Aug 6, 2010

You know what the Ukraine is? It's a sitting duck. A road apple, Newman. The Ukraine is weak. It's feeble. I think it's time to put the hurt on the Ukraine

revdrkevind posted:

This seems to come only from a naive reading of The Selfish Gene, I think because the larger career of Dawkins contains a possible resolution to the crisis the documentary wants to leave us with.
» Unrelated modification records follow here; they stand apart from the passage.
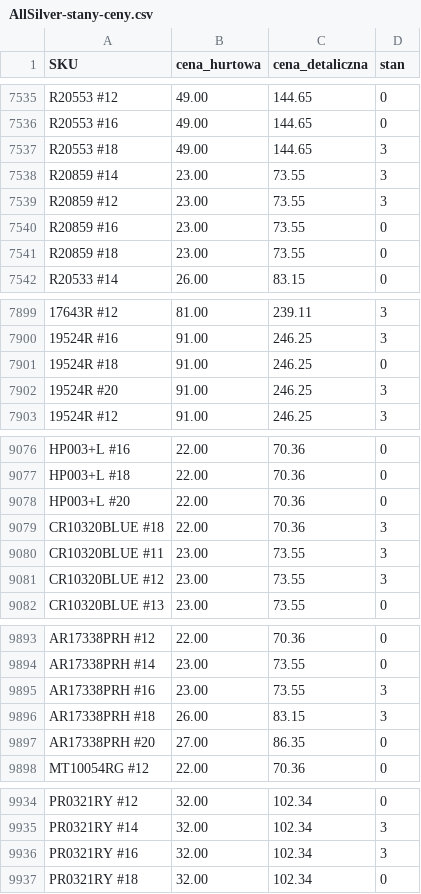
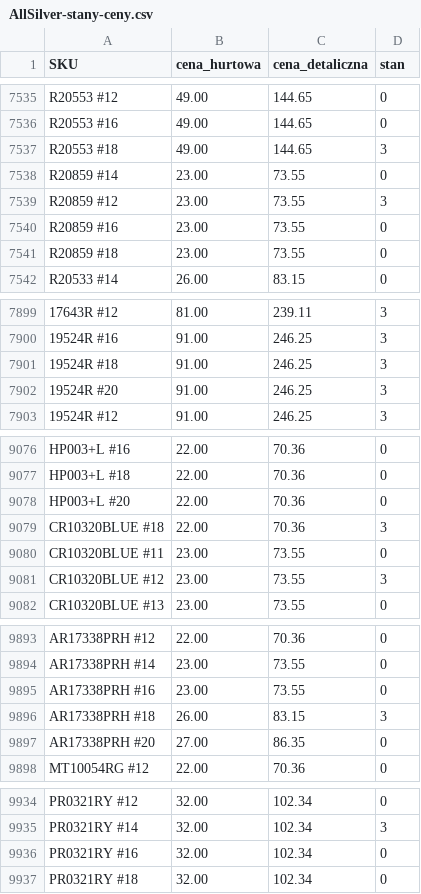
Before and after one commit to G-LOVRIN/AllSilver-CSV, a CSV file: AllSilver-stany-ceny.csv, drawn as a sheet; only a part is shown, gaps mark what is left out; the diff covers the shown part only; the diff names each change by its address in the sheet, - before the commit and + after, or states it on an @@ line.

```diff
--- a/AllSilver-stany-ceny.csv
+++ b/AllSilver-stany-ceny.csv
-D7538 (stan): 3
+D7538 (stan): 0
-D7901 (stan): 0
+D7901 (stan): 3
-D9080 (stan): 3
+D9080 (stan): 0
-D9895 (stan): 3
+D9895 (stan): 0
-D9936 (stan): 3
+D9936 (stan): 0
```
Also changed, not shown: 59 edited cells elsewhere in this file, 2 other files.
Ironically, Dawkins published The Magic of Reality that same year partly in order to combat this image.



He made an entire documentary in the late eighties for people who he felt misunderstood what he was trying to say in The Selfish Gene:
http://www.youtube.com/watch?v=BA4dZ6NVNbk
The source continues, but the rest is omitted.